As a fan of light-hearted games like Golden Sky Stories, I had to check out Spirited Cafe the moment I learned about it. Spirited Cafe is a game in which you play a family that have by some means become indebted to Baba, a cruel and demanding spirit who forces you to work in a cafe and serve guests. Your goal is to get out of debt to Baba by making the guests (a host of spirits) happy with good food. The trick is that your whole cafe is kind of a mess and you aren't trained on what the spirits want. Since most spirits cannot communicate in any language you understand, you have to guess or intuit what they want. Do it right, and they'll leave you payment for Baba. Screw up and they'll leave without paying (and increase your debt!). In a one-shot, you might be spending just a single evening here to secure your freedom; in long-term play, you could have a whole season of guests and strange events.

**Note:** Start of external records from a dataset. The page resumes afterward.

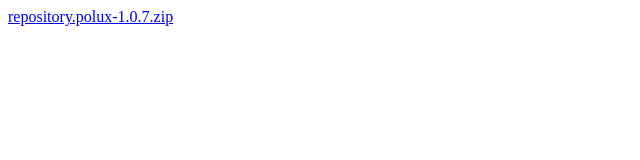
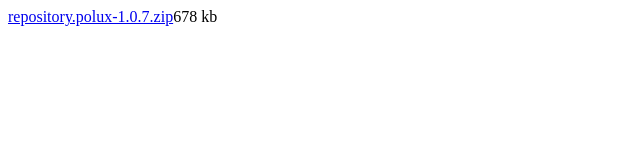
Before and after one commit to staycanuca/polux.github.io, a plain HTML site: page index.html in a window 1280 px wide. Shown: the full height of the page, 0-640 px from the left. Drawn offline with Linux system fonts and the light colour scheme.

Commit message:
Update index.html

```diff
--- a/index.html
+++ b/index.html
@@ -1 +1 @@
-<a href="https://github.com/staycanuca/polux/raw/master/_repo/repository.polux/repository.polux-1.0.7.zip">repository.polux-1.0.7.zip</a>
+<a href="https://github.com/staycanuca/polux/raw/master/_repo/repository.polux/repository.polux-1.0.7.zip">repository.polux-1.0.7.zip</a><td>678 kb</td>
```
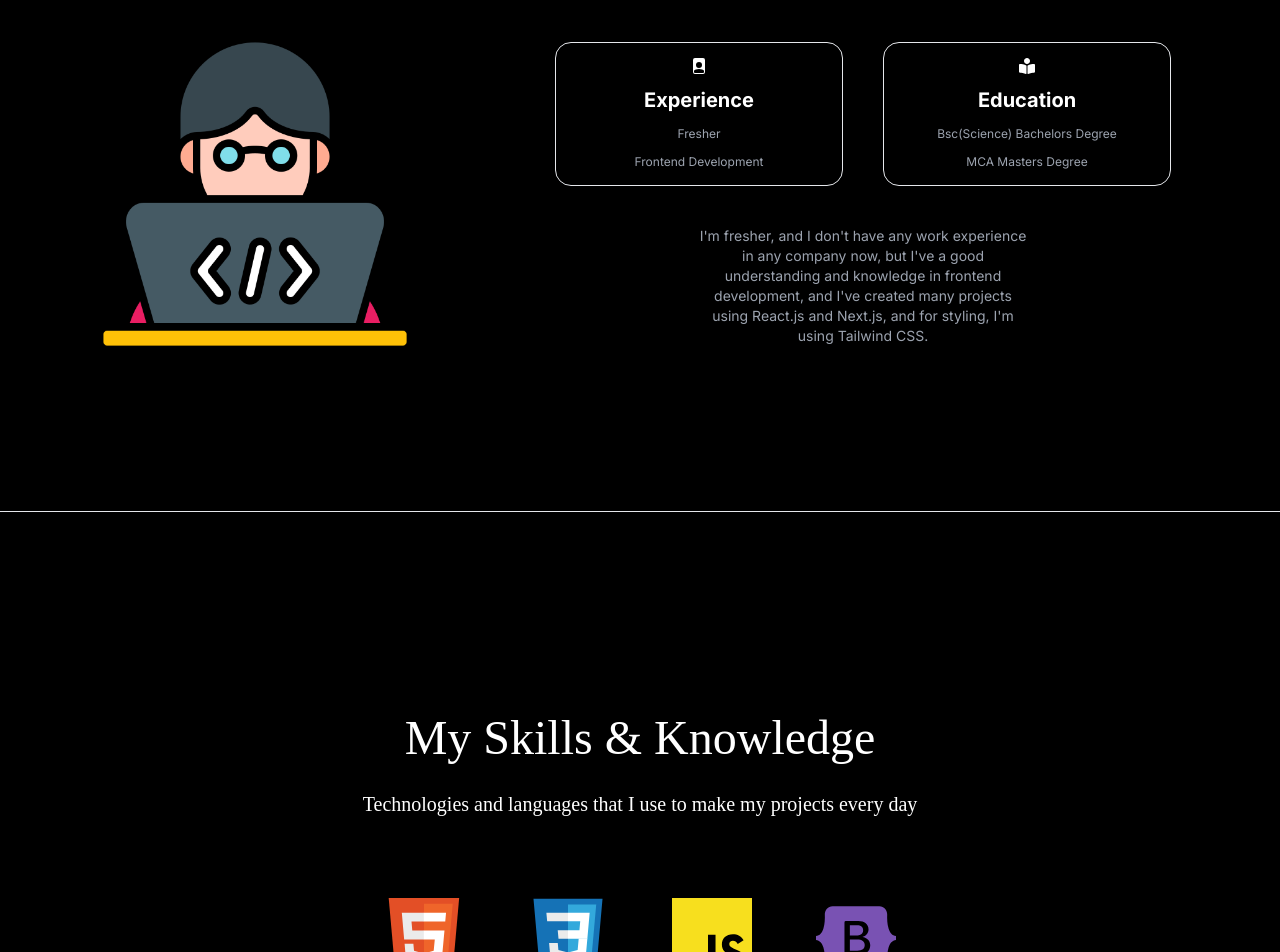
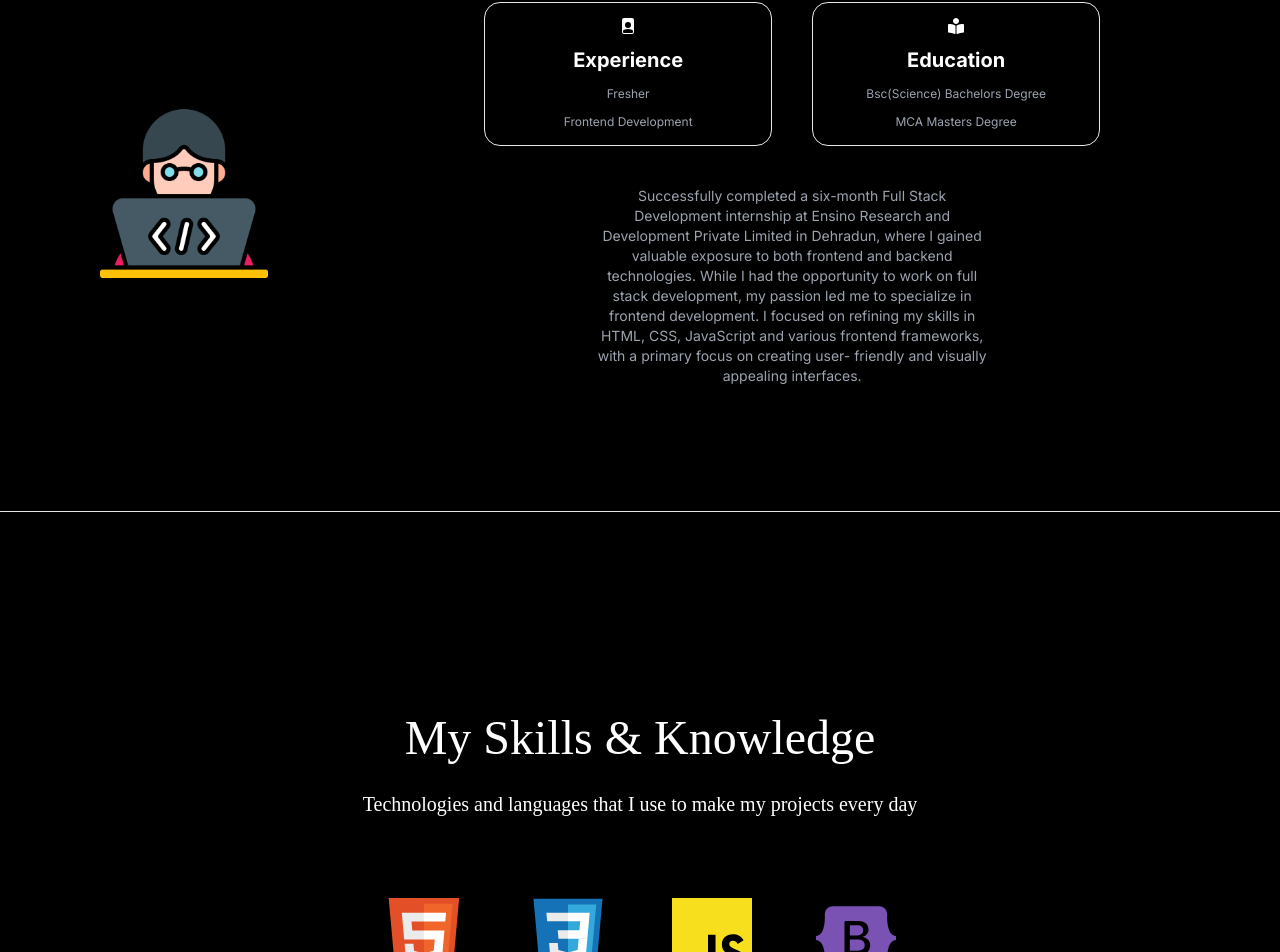
Before and after one commit to aditya1q/Devfolio, a Next.js app: page / in a window 1280 px wide. Shown: the part 1217-2169 px from the top of the page. Built offline with nearby package versions, Linux system fonts and the light colour scheme.

Commit message:
Update About.jsx

```diff
--- a/components/About.jsx
+++ b/components/About.jsx
@@ -59,8 +59,9 @@ const About = () => {
                 </div>
                 <div className={`text-center mt-10 flex items-center justify-center ${isAboutVisible ? 'animate-fadeIn-7' : ''}`}>
                   <p className='text-xs md:text-sm text-center w-[60%] lg:w-[40%] text-gray-400'>
-                    I'm fresher, and I don't have any work experience in any company now, but
-                    I've a good understanding and knowledge in frontend development, and I've created many projects using React.js and Next.js, and for styling, I'm using Tailwind CSS.
+                    Successfully completed a six-month Full Stack Development internship at Ensino Research and Development Private Limited in Dehradun, where I gained valuable
+                    exposure to both frontend and backend technologies. While I had the opportunity to work on full stack development, my passion led me to specialize in frontend development.
+                     I focused on refining my skills in HTML, CSS, JavaScript and various frontend frameworks, with a primary focus on creating user- friendly and visually appealing interfaces.
                   </p>
                 </div>
               </div>
```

I am amazed to see something based on Forged in the Dark translated into something this adorable (while maintaining an edge of horror). Everything is here: clocks, resistance rolls, bargaining (with Baba, in this case) for extra dice. Most of it works well. The only time the system feels like a hindrance is in its Action Ratings ("Moves"). Like Blades in the Dark, Spirited Cafe has nine Action Ratings. It feels like overkill for a game this focused, and indeed, it was sometimes difficult to tell which Action Rating felt appropriate to the situation. Sometimes it felt hard finding which of the nine Action Ratings was appropriate to the situation; in particular, there isn't a single cooking and/or prep action rating, and sometimes dishes feel like the options on display don't make sense. In that case, just picking something that was good enough was fine, but I would love to see either a smaller and broader list, or one that has a different set of nine Action Ratings. Despite this, the system rolled along fine.
This is a highly-structured game: you have a literal three-hour clock for serving guests, you flip between a sunset, night, and sunrise mode, and there's a number of individual and group resources to track. So it was delightfully surprising to see how easy it is to fit roleplaying in. With its heavy emphasis on events happening, and encouraging the GM to invent interesting situations for the players to solve, a group will spend a lot of time working their characters' personalities into the game's narrative. The biggest challenge may be making sure that the PCs have a reason to interact with each other, in addition to the environment and the spirits wandering through. A GM needs to be careful to give them equal spotlight and think about how their actions will bounce off each other.
Each of the four playbooks (Bow Tie, Ringmaster, Knife Witch, and White Hat) comes with a set of abilities that help them do their job. There is a lot of joy to be had in realizing that your Knife Witch's ability to put out a fire before it begins is suddenly useful, or the White Hat stopping the business hours clock until they are done cooking their current meal. I just wish there were even more playbooks: we have a waiter, but not a bartender. I would love to see someone who works as an entertainer or even a bouncer for disgruntled guests.
The game's only other limitation is its page count: at 44 pages, they squeeze in a ton of great content, but you can feel there's room for more. More playbooks, playbooks for the cafe type itself, more spirits, more meals, other shops in the area, more complications. What we have already is fantastic, and I would love to see it grow.
I had fun running a one-shot of Spirited Cafe. It's a game I definitely want to return to at some point for a longer campaign. Even at a slim 44 pages, it has plenty to give it steam for several sessions of play. Choosing an Action Rating and determining an outcome can sometimes be difficult to figure out, but the session won't fall apart if a group struggles to intuit the mechanics. So long as you come into the game with the right spirit, you'll leave the session happy.